The reason this method is popular amongst guitarists is that it allows you to keep a consistent amount of drive in your signal and create swells using your reverb or delay pedals. It is also a good option for producing continuing trails that tie sections of a song together.
End of the Signal Chain
A less conventional positioning, placing the volume pedal at the end of your signal chain will produce some interesting results. When the pedal is positioned after reverb or delay, it essentially performs the function of a master volume limiter.
Any of the trails produced by your delay or reverb pedals will be stopped in their tracks when you activate the volume control. You can therefore completely mute your signal by using this method. For ending songs instantly, this is a very effective positioning.
Expression Pedal Positioning
If you intend to use your volume pedal as an expression pedal too, this requires a different approach to posting it in your signal chain. Technically speaking, the expression pedal can be placed anywhere as it won't be directly linked to your signal chain.
However, most guitarists prefer to position them somewhere on their pedalboard where there is plenty of space. Due to the large nature of these pedals and the way they are controlled by foot, if they are crowded by other pedals, they become much trickier to use.
Utilizing a volume pedal is without a doubt the best way to gain complete control over the dynamics of your guitar. When you first use one, you’re likely to wonder how you coped without it!

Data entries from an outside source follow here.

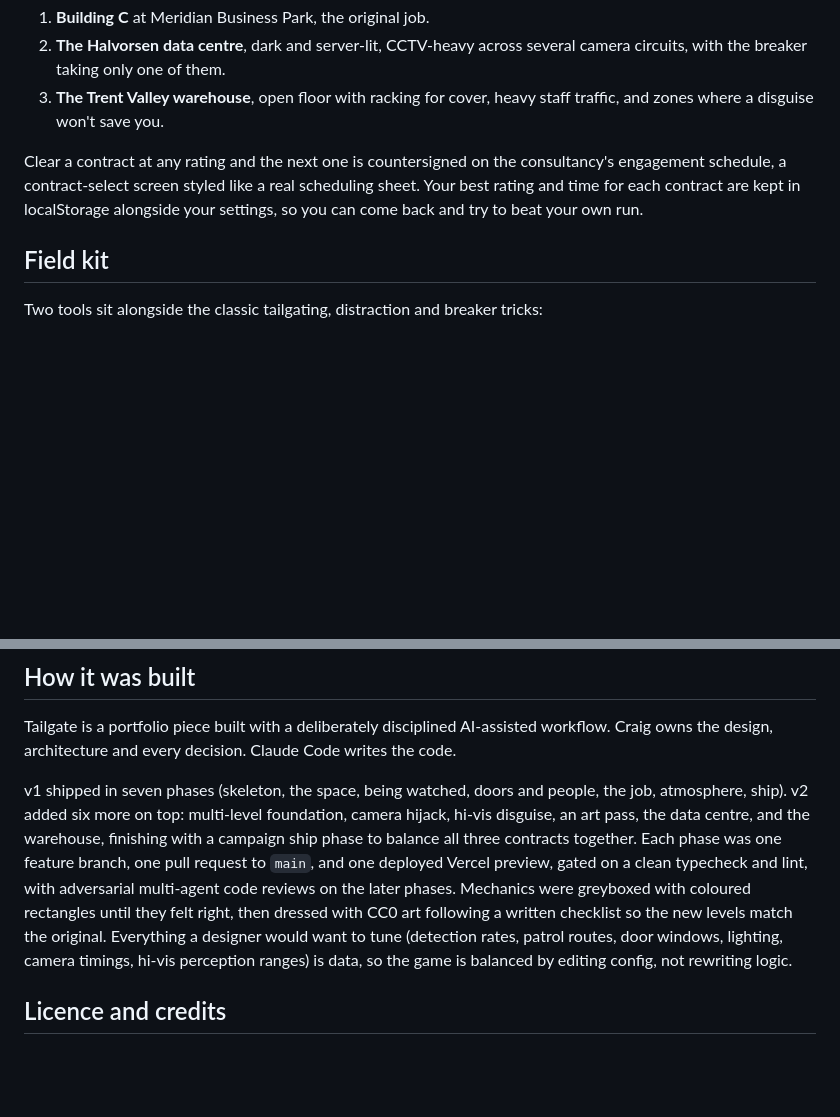
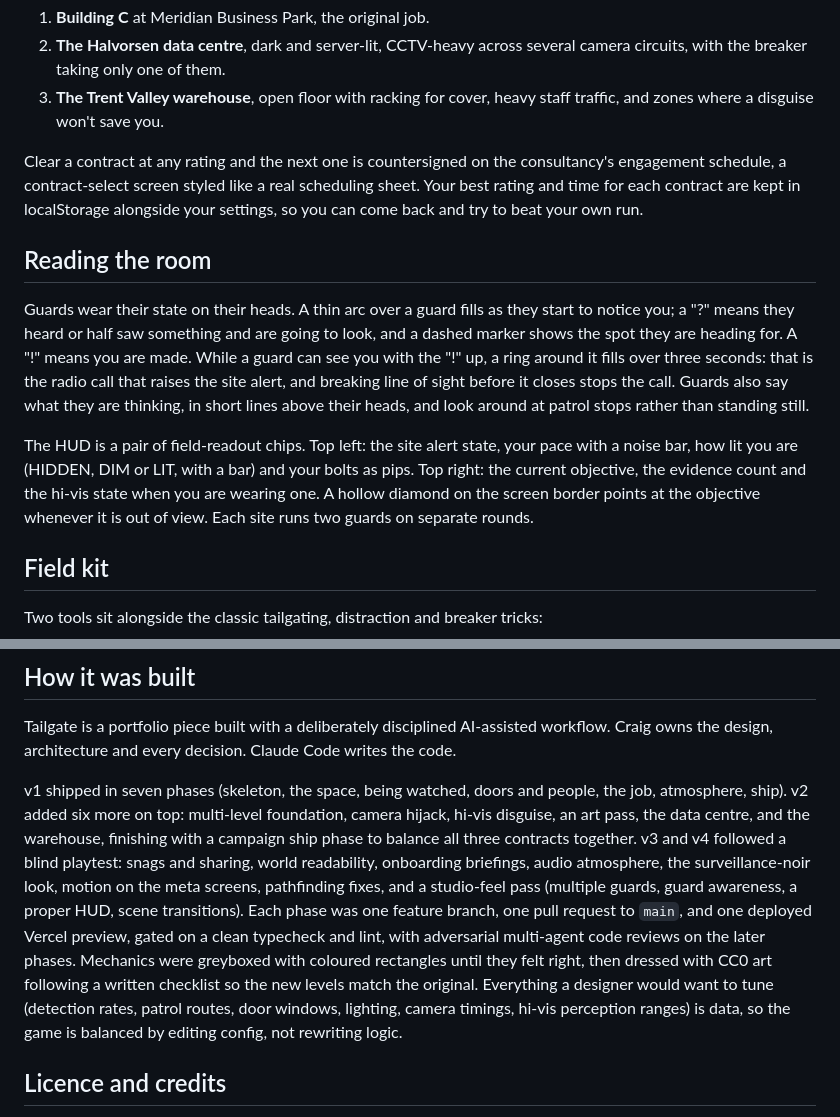
Before and after one commit to Sonofg0tham/tailgate, a Markdown page: README.md, 2 parts joined by grey strips. Rendered like a GitHub page; blank space fills up the shorter version.

Commit message:
docs: describe Phase 21 in the design doc and README
Co-Authored-By: Claude Fable 5.1 <noreply@anthropic.com>
Claude-Session: https://claude.ai/code/session_014bAvgnymQLUivwFtQxCe9g

```diff
--- a/README.md
+++ b/README.md
@@ -56,6 +56,12 @@ Three contracts, unlocked in order:
 
 Clear a contract at any rating and the next one is countersigned on the consultancy's engagement schedule, a contract-select screen styled like a real scheduling sheet. Your best rating and time for each contract are kept in localStorage alongside your settings, so you can come back and try to beat your own run.
 
+## Reading the room
+
+Guards wear their state on their heads. A thin arc over a guard fills as they start to notice you; a "?" means they heard or half saw something and are going to look, and a dashed marker shows the spot they are heading for. A "!" means you are made. While a guard can see you with the "!" up, a ring around it fills over three seconds: that is the radio call that raises the site alert, and breaking line of sight before it closes stops the call. Guards also say what they are thinking, in short lines above their heads, and look around at patrol stops rather than standing still.
+
+The HUD is a pair of field-readout chips. Top left: the site alert state, your pace with a noise bar, how lit you are (HIDDEN, DIM or LIT, with a bar) and your bolts as pips. Top right: the current objective, the evidence count and the hi-vis state when you are wearing one. A hollow diamond on the screen border points at the objective whenever it is out of view. Each site runs two guards on separate rounds.
+
 ## Field kit
 
 Two tools sit alongside the classic tailgating, distraction and breaker tricks:
@@ -85,7 +91,7 @@ npm run lint       # ESLint
 
 Tailgate is a portfolio piece built with a deliberately disciplined AI-assisted workflow. Craig owns the design, architecture and every decision. Claude Code writes the code.
 
-v1 shipped in seven phases (skeleton, the space, being watched, doors and people, the job, atmosphere, ship). v2 added six more on top: multi-level foundation, camera hijack, hi-vis disguise, an art pass, the data centre, and the warehouse, finishing with a campaign ship phase to balance all three contracts together. Each phase was one feature branch, one pull request to `main`, and one deployed Vercel preview, gated on a clean typecheck and lint, with adversarial multi-agent code reviews on the later phases. Mechanics were greyboxed with coloured rectangles until they felt right, then dressed with CC0 art following a written checklist so the new levels match the original. Everything a designer would want to tune (detection rates, patrol routes, door windows, lighting, camera timings, hi-vis perception ranges) is data, so the game is balanced by editing config, not rewriting logic.
+v1 shipped in seven phases (skeleton, the space, being watched, doors and people, the job, atmosphere, ship). v2 added six more on top: multi-level foundation, camera hijack, hi-vis disguise, an art pass, the data centre, and the warehouse, finishing with a campaign ship phase to balance all three contracts together. v3 and v4 followed a blind playtest: snags and sharing, world readability, onboarding briefings, audio atmosphere, the surveillance-noir look, motion on the meta screens, pathfinding fixes, and a studio-feel pass (multiple guards, guard awareness, a proper HUD, scene transitions). Each phase was one feature branch, one pull request to `main`, and one deployed Vercel preview, gated on a clean typecheck and lint, with adversarial multi-agent code reviews on the later phases. Mechanics were greyboxed with coloured rectangles until they felt right, then dressed with CC0 art following a written checklist so the new levels match the original. Everything a designer would want to tune (detection rates, patrol routes, door windows, lighting, camera timings, hi-vis perception ranges) is data, so the game is balanced by editing config, not rewriting logic.
 
 ## Licence and credits
 
```
Also changed, not shown: GAME_DESIGN.md (+11 -0 lines).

Despite the relatively simple nature of volume pedals, there's a lot that can be achieved with them. Swells and gradual fade-ins are highly effective tools to have in your arsenal. Therefore, it's important to choose one that facilitates everything you need from a volume pedal.